The 180’s think this is your shining time. You spent a lot of time looking in the mirror. You were really getting used to the body you were living in. It was 90 pounds smaller. NINETY POUNDS!! It wasn’t always easy to look at the the person looking back at you. You were still fighting your demons (and still do today) but even your 270 pound mentality couldn’t deny that you were happier and healthier than you’ve ever been not only in your adult life but in your ENTIRE LIFE. This is the time you began to call yourself an athlete and knew it to be a true label.

The 170’s has a lot of bragging rights. They should. This is where you spent the most time. You spent a couple of months here. But you didn’t just sit around and wait for 170 to come knocking on your door. You went after it like a wild fire. You have the Triathlon medal to prove it. You also realized to reach that goal you not only had to drop the physical weight, you had to drop the emotional weight. You realized there was fear in making goal weight and when you began to listen to your heart, you realized that it was time to take that physically fit body back to church. For a little over two months you pushed forward. Slowly watching the numbers on the scale move downward. The day you started this journey you were medically labeled Morbidly Obese. Finally in the middle of November you stepped on the scale and became medically labeled as Normal.

Yep, that’s you. Yep, that’s a half marathon. Yep, you did it 103 pounds lighter. You’ve continued to work harder than you ever give yourself credit for. Over the last year, you’ve ended some relationships, started some awe inspiring relationships. You made a birthday wish come true and set up some serious goals for the next coming year. The one important thing you learned while living through these stories is that life isn’t going to change unless you change. You didn’t want to be depressed or reliant on medication to get you through the day. You didn’t want to sit around wondering what it would be like to be an athlete, you went out and made yourself more of an athlete than you ever dreamed. Even on days you feel like giving in and giving up you realize there is perfection in your imperfections.

You’re probably wondering who I am.

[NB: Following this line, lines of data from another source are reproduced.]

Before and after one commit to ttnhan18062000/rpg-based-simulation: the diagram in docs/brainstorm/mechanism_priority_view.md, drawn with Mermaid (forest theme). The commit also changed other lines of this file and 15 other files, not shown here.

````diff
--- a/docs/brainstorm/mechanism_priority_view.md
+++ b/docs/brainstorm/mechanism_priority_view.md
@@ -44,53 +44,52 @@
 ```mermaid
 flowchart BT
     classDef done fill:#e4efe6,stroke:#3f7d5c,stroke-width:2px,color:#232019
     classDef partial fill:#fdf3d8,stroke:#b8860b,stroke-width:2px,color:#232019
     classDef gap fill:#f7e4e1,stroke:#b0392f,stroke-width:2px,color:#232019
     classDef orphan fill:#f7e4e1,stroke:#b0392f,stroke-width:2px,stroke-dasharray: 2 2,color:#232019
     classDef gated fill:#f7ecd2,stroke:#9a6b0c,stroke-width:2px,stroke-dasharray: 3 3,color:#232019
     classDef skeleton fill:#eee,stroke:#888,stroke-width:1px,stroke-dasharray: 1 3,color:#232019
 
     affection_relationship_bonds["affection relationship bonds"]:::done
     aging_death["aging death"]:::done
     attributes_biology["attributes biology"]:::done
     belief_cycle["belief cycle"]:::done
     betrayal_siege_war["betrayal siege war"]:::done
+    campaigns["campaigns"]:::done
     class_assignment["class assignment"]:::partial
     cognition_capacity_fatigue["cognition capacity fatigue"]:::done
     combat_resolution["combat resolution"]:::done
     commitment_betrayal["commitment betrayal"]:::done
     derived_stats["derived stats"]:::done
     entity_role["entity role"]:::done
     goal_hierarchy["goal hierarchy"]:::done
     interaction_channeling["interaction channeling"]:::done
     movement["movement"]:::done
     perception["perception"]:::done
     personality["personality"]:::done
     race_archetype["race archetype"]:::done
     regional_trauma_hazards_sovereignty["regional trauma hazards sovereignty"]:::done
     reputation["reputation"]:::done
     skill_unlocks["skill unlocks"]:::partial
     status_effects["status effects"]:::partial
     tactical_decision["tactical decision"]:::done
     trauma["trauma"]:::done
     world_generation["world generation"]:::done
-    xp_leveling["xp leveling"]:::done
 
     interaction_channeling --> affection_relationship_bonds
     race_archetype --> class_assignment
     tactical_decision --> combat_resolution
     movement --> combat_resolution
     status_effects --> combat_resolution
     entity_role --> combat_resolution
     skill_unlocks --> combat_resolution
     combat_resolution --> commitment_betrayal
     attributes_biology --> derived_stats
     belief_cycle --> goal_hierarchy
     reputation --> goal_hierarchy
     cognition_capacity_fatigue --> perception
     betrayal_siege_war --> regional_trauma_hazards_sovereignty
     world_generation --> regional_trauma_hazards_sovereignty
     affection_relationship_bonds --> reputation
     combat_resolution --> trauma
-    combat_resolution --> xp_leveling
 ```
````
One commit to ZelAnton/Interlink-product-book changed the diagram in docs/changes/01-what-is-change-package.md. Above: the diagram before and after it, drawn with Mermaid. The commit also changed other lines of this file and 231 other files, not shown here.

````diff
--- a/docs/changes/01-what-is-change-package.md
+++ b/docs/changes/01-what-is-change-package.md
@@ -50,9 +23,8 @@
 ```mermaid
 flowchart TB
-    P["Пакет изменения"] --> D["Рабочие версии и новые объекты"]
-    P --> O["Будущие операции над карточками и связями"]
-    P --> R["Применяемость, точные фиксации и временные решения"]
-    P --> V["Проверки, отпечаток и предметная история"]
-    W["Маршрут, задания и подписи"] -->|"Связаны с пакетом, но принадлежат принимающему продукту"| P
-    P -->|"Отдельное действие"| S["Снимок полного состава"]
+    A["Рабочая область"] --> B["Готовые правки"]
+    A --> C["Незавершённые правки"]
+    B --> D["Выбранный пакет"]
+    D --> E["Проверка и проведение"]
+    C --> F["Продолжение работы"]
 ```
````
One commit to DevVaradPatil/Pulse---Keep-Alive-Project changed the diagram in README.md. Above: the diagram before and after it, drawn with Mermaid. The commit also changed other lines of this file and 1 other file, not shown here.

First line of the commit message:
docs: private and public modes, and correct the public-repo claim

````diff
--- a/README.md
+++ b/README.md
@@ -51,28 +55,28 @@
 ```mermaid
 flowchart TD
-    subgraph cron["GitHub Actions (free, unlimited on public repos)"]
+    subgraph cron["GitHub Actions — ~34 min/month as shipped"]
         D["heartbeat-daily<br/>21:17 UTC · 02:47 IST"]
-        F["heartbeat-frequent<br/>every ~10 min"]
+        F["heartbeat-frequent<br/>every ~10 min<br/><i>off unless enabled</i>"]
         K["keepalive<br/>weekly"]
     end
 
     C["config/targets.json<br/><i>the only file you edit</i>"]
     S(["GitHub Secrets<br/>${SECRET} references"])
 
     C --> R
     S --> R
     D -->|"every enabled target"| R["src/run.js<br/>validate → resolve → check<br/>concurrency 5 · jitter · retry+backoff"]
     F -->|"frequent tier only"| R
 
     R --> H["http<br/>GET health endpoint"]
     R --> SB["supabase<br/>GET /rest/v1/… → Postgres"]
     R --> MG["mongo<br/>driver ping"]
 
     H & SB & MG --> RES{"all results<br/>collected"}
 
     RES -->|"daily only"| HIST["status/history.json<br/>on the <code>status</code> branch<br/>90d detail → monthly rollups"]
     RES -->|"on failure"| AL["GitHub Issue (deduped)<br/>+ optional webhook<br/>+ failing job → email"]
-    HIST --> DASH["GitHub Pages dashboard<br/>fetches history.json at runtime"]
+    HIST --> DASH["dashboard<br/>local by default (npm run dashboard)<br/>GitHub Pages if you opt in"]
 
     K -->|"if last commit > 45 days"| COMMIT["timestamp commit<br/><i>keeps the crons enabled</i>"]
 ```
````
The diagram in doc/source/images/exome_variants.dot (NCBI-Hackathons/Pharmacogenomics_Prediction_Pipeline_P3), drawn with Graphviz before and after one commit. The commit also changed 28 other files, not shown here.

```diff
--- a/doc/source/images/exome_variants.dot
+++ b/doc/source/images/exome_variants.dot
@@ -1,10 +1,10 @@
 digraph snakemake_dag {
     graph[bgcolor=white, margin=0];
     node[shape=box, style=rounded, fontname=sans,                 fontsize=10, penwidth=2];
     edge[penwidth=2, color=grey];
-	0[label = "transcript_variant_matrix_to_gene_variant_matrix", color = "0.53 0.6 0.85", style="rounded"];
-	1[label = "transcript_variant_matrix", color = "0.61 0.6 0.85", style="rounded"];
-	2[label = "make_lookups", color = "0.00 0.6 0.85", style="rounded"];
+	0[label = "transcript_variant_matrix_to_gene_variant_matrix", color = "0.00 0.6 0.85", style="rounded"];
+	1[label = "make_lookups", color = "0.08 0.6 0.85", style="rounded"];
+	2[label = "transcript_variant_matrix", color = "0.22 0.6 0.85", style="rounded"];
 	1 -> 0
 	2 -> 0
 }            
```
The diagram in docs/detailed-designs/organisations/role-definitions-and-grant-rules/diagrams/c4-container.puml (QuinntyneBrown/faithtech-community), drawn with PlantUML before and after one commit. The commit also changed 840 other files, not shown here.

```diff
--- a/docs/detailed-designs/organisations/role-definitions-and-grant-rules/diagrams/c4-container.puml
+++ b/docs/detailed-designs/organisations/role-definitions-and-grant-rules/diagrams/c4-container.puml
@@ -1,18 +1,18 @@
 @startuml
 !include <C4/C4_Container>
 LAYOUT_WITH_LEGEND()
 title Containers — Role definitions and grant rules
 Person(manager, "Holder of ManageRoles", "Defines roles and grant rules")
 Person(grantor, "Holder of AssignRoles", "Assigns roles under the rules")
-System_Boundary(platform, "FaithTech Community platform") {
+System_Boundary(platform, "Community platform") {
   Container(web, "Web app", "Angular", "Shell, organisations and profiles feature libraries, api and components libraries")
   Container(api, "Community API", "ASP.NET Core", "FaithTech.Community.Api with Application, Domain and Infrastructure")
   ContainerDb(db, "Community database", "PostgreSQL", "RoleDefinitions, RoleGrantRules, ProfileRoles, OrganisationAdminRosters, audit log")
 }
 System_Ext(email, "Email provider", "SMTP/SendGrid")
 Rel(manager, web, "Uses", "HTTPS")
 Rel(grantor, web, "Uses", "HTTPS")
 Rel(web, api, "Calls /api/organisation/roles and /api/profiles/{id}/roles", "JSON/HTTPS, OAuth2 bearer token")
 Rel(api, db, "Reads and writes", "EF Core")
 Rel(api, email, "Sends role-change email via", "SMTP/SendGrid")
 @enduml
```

I mean I’ve written you this long letter and I didn’t even introduce myself. I’m the one you NEVER thought you’d see. I’m the one that’s writing the new stories from here on out. The stories that are not only going to continue to change your life but the lives of those that you touch. I’m the one that has been waiting patiently. I’m the one that has been cheering for you for the last 14 months waiting so that I can wrap my arms around you and tell you that you are loved. You are strong. You are beautiful.

I’m the one here to tell you…

YOU ARE NEVER GOING BACK!

My name?

My name is 160.

It’s nice to meet you.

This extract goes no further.